[Stored dataset items]
..............................

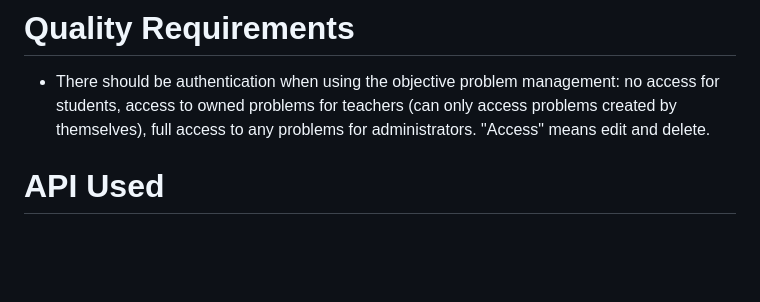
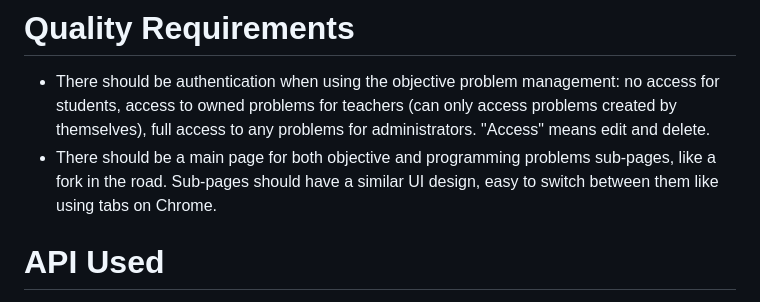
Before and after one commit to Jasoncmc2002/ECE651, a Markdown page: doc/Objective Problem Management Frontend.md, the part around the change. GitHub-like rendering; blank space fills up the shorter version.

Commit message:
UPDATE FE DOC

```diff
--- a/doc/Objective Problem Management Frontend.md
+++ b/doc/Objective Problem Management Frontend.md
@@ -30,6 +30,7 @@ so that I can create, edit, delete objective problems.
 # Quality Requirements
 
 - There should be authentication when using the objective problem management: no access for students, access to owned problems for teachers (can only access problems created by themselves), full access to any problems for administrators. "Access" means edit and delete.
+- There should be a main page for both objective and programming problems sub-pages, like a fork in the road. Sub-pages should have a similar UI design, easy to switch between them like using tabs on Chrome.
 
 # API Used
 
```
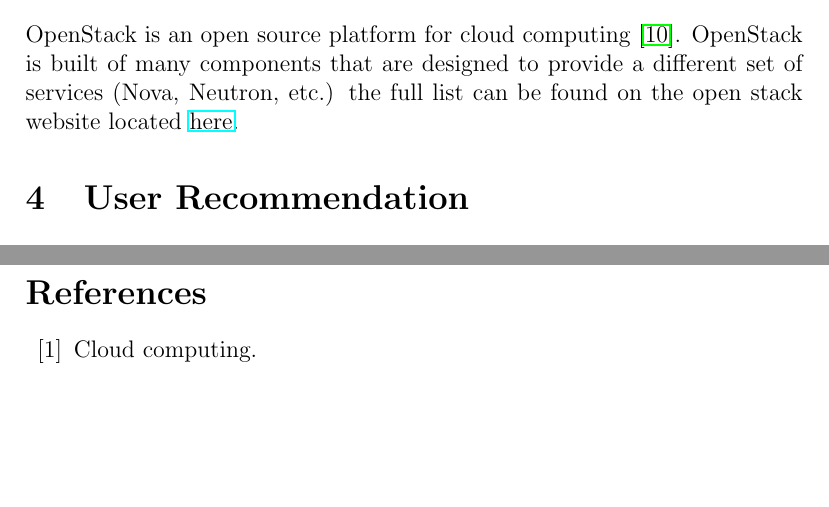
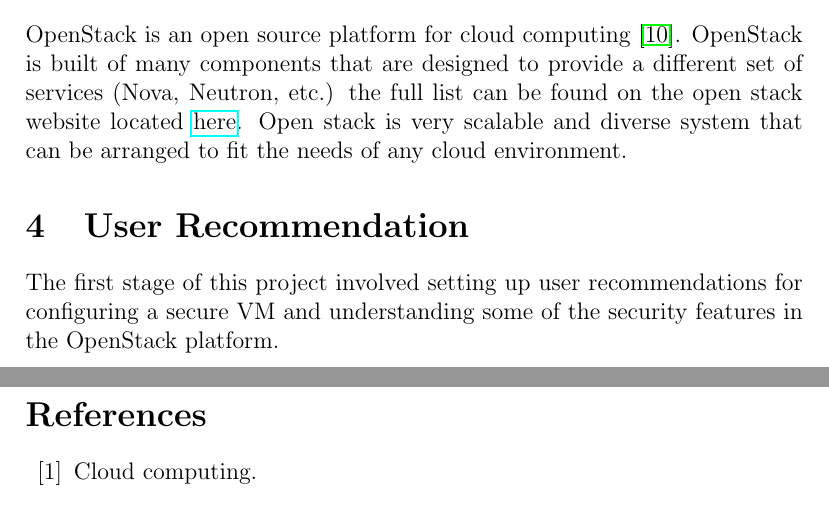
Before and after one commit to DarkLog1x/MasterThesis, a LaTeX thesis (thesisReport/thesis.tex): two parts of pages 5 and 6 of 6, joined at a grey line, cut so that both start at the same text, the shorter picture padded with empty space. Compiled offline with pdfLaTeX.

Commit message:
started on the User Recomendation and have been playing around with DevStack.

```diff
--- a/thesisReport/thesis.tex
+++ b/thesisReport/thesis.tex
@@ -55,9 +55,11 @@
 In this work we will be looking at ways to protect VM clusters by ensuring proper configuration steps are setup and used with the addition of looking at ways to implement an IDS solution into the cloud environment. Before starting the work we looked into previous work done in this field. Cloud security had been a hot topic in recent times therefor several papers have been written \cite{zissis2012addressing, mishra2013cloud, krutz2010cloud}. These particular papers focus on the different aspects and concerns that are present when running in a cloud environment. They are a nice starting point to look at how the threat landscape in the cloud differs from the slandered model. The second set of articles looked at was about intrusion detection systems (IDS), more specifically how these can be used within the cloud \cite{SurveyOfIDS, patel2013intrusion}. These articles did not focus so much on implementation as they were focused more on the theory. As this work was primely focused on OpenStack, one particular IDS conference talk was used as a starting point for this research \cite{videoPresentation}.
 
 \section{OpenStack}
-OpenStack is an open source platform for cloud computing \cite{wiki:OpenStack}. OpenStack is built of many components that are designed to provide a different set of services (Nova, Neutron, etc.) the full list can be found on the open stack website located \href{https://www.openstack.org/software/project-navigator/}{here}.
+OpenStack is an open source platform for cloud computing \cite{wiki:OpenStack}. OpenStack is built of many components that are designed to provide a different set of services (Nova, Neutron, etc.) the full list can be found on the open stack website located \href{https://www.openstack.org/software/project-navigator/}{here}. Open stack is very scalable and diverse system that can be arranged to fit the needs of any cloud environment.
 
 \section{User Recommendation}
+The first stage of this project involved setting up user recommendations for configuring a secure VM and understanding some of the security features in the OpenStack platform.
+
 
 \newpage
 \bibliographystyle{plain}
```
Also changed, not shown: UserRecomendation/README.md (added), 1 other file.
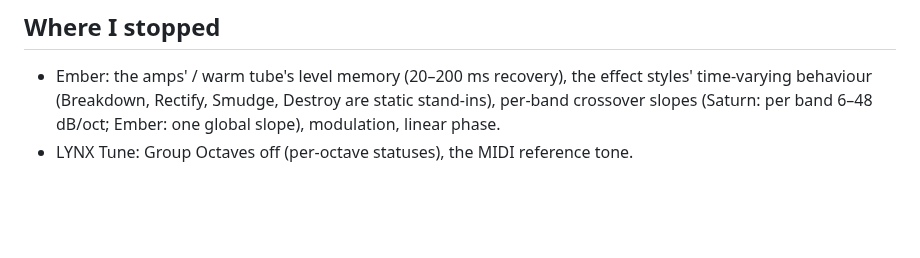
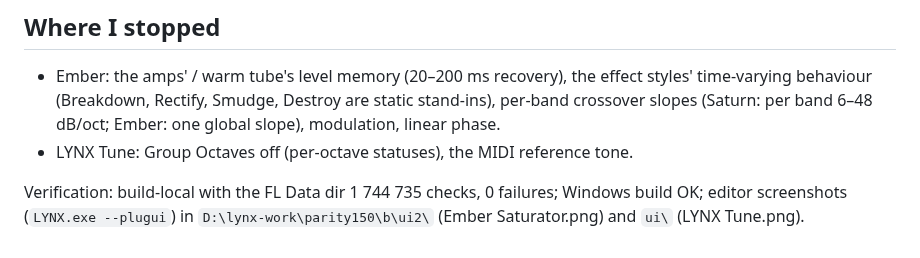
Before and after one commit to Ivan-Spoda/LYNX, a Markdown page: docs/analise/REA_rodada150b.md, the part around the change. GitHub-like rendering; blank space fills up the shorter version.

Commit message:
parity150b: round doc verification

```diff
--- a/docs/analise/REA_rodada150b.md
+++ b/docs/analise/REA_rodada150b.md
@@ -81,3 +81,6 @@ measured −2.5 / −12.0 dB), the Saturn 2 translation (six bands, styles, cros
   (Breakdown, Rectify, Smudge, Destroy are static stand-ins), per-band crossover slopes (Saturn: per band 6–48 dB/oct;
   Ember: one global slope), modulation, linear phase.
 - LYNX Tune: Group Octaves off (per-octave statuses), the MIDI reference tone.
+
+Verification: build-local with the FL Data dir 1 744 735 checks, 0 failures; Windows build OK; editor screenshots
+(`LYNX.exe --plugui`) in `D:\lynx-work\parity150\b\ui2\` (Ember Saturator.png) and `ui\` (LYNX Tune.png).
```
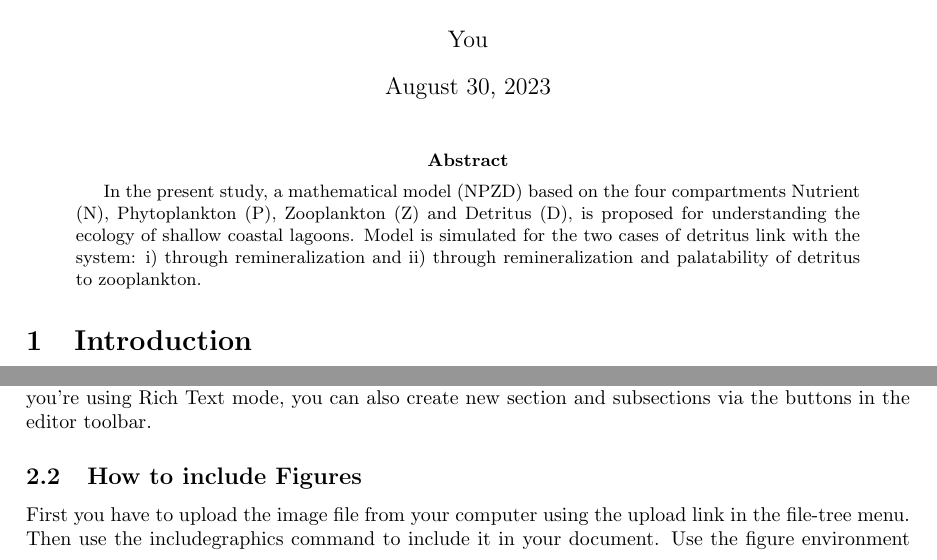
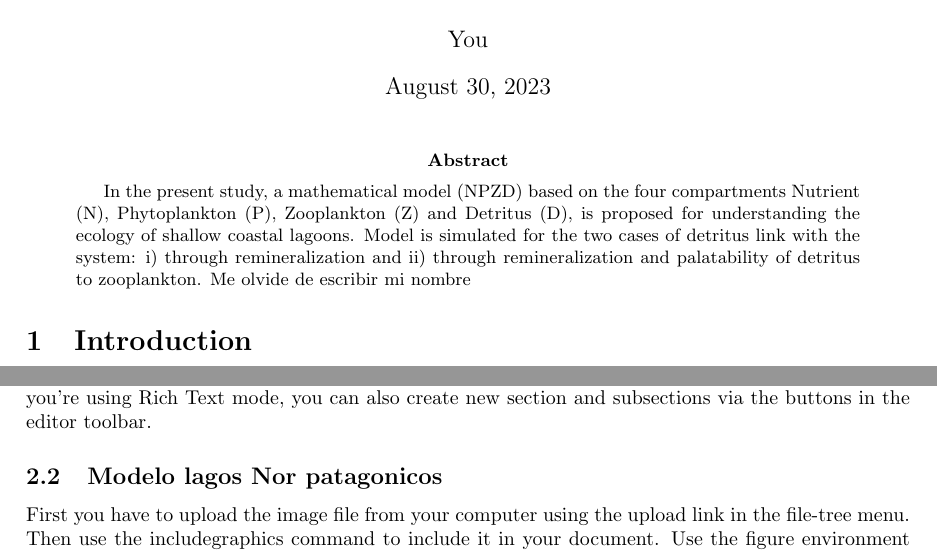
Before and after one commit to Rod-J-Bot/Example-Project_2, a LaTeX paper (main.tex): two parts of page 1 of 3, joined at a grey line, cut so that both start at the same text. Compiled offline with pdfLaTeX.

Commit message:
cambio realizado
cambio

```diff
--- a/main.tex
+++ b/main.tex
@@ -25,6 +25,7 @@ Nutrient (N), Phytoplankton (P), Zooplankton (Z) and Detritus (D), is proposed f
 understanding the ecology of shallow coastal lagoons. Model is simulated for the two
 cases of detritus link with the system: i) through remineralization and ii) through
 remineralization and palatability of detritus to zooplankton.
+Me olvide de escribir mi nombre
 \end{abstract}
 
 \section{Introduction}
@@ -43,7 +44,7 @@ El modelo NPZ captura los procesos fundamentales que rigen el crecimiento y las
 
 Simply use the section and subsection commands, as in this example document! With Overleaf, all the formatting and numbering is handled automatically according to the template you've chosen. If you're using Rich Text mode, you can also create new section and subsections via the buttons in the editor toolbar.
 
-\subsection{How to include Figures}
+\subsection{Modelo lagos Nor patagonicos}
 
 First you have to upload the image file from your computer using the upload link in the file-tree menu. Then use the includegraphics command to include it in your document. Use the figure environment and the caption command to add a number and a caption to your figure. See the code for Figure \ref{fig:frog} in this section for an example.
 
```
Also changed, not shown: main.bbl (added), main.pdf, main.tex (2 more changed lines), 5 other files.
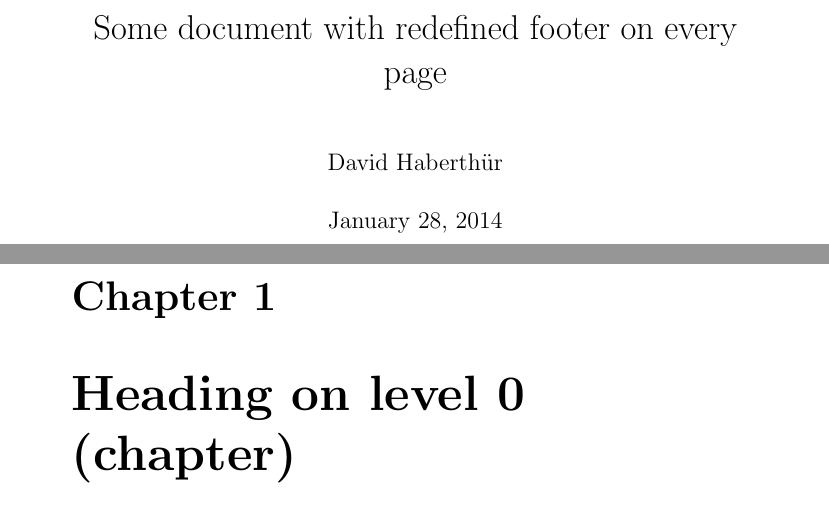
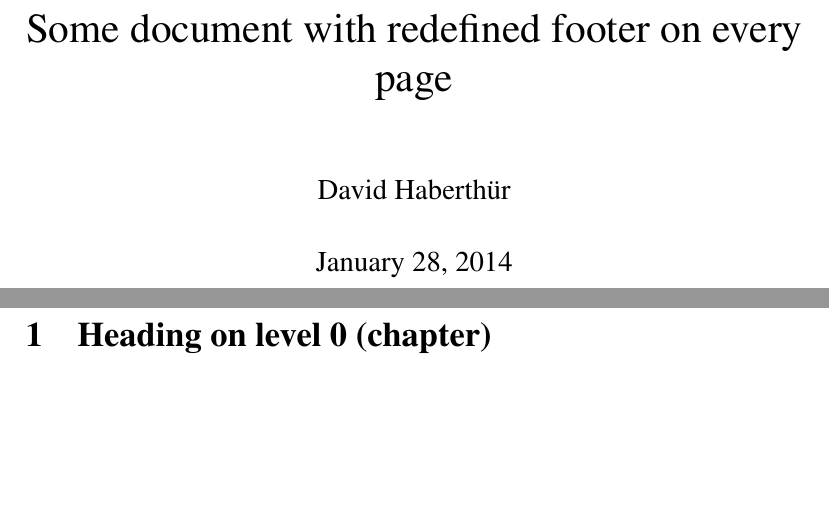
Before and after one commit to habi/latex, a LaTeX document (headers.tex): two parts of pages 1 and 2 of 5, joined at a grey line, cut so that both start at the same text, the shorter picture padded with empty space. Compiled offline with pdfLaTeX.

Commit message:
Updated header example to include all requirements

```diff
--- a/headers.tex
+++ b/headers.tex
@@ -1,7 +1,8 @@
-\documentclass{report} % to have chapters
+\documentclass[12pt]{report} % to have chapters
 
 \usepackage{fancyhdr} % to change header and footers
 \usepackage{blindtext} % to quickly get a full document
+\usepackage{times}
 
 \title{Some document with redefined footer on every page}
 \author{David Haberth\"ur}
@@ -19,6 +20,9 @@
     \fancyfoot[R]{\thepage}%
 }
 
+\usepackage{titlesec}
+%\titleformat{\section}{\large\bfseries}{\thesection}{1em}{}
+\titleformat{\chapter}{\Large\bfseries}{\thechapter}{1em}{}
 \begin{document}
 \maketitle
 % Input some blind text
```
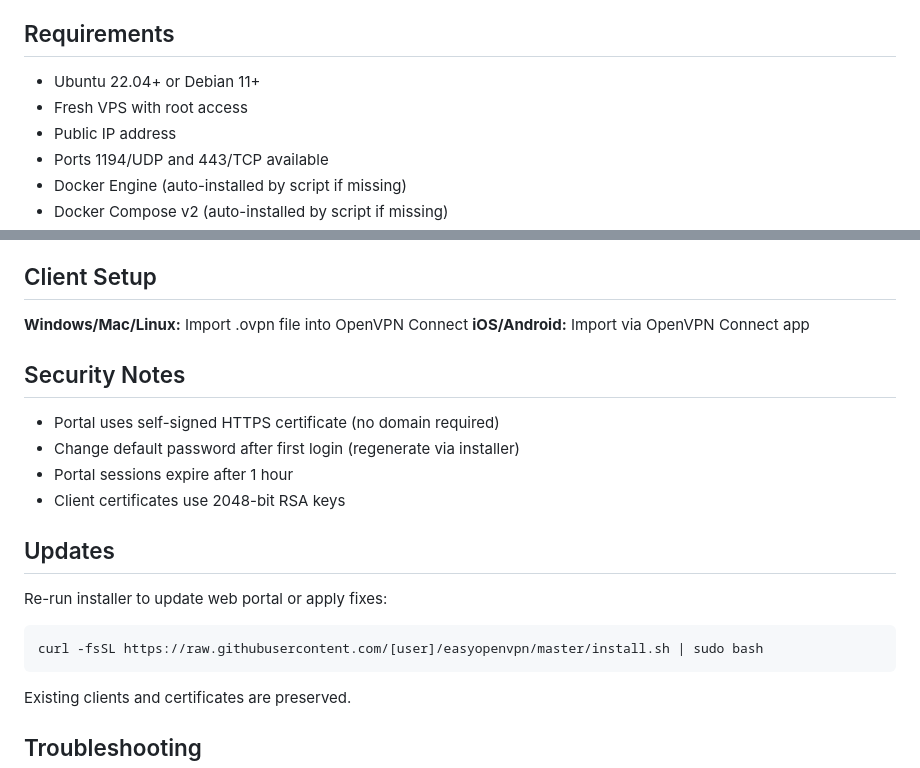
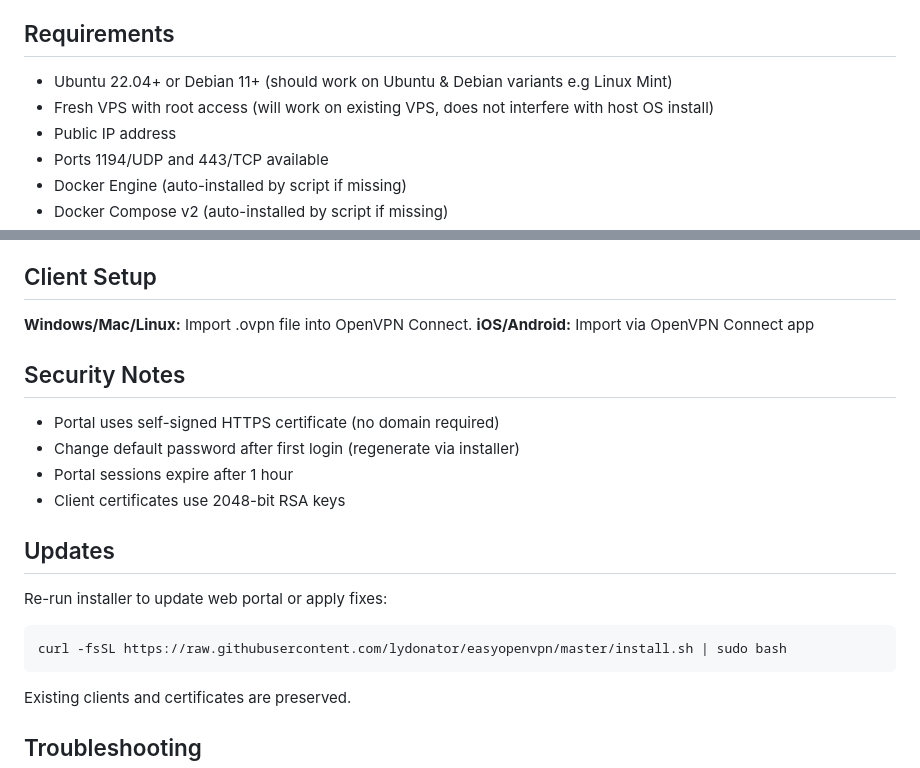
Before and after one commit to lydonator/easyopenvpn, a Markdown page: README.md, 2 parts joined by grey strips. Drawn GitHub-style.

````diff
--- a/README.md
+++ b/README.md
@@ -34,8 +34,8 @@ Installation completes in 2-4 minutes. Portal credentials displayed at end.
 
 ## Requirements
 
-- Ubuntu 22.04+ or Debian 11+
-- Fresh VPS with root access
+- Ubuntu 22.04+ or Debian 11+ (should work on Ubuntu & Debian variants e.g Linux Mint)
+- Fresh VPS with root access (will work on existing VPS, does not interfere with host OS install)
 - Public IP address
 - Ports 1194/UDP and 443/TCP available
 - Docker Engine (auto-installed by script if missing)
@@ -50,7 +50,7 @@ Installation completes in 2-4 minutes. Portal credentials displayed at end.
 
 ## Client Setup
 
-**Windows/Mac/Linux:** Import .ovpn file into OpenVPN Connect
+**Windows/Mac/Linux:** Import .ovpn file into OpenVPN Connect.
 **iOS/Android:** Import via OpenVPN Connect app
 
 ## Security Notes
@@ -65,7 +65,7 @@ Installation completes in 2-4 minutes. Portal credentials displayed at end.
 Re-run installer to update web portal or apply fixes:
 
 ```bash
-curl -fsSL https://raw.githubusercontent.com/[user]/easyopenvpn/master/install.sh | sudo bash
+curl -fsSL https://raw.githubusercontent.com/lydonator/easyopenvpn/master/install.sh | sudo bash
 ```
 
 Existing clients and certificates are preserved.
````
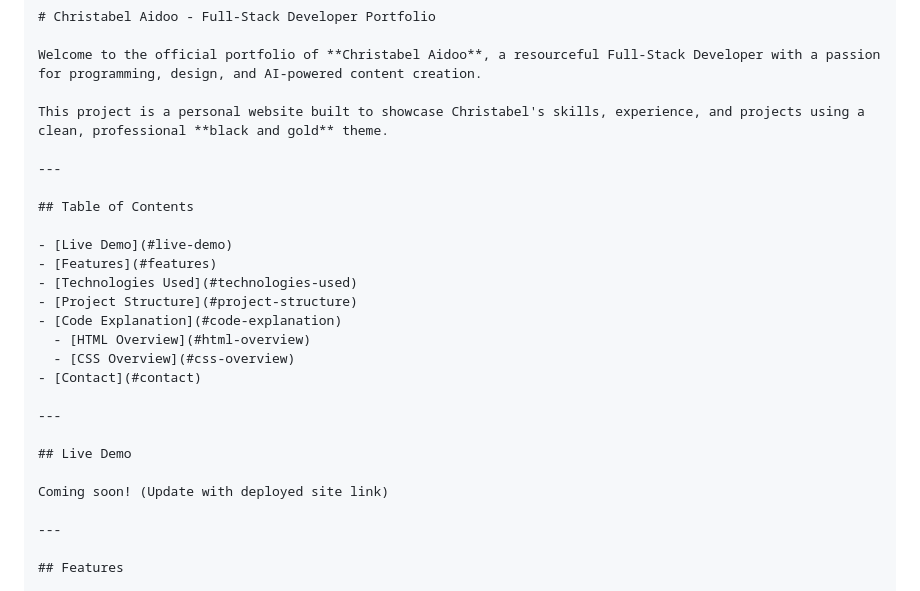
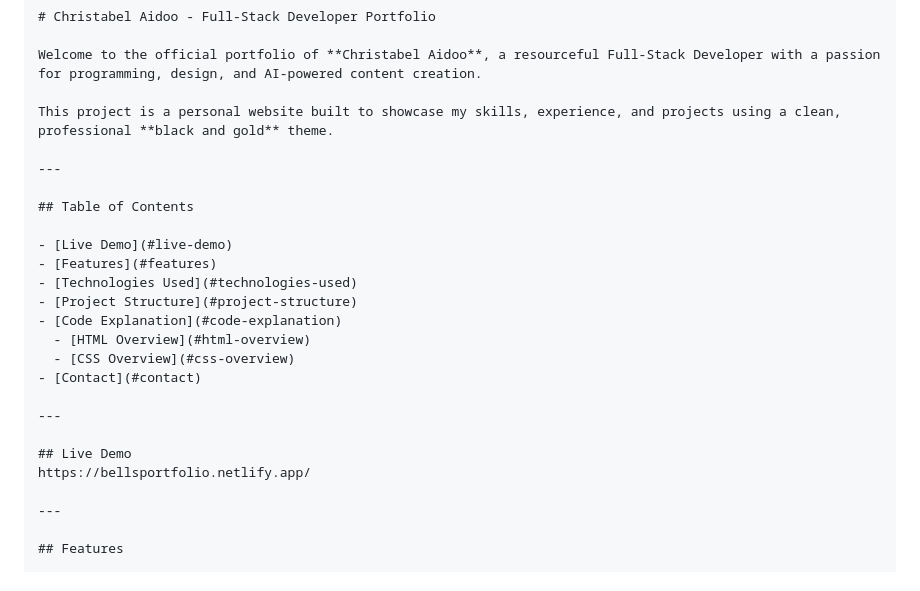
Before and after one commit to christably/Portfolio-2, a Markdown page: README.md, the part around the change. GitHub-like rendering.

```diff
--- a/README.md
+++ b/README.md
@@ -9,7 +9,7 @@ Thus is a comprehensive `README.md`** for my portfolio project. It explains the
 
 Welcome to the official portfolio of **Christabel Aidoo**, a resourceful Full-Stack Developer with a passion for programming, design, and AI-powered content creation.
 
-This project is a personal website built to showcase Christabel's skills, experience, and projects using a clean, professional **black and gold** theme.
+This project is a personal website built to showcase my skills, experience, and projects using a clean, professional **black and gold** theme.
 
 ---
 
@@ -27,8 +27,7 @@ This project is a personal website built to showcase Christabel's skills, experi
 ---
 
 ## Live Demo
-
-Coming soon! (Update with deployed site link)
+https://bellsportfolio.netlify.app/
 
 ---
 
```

..............................

INSTRUCTIONS TO FOLLOW — Work out how many lines of the records contain the word "README". Give that number and nothing more.

EXPECTED ANSWER — 8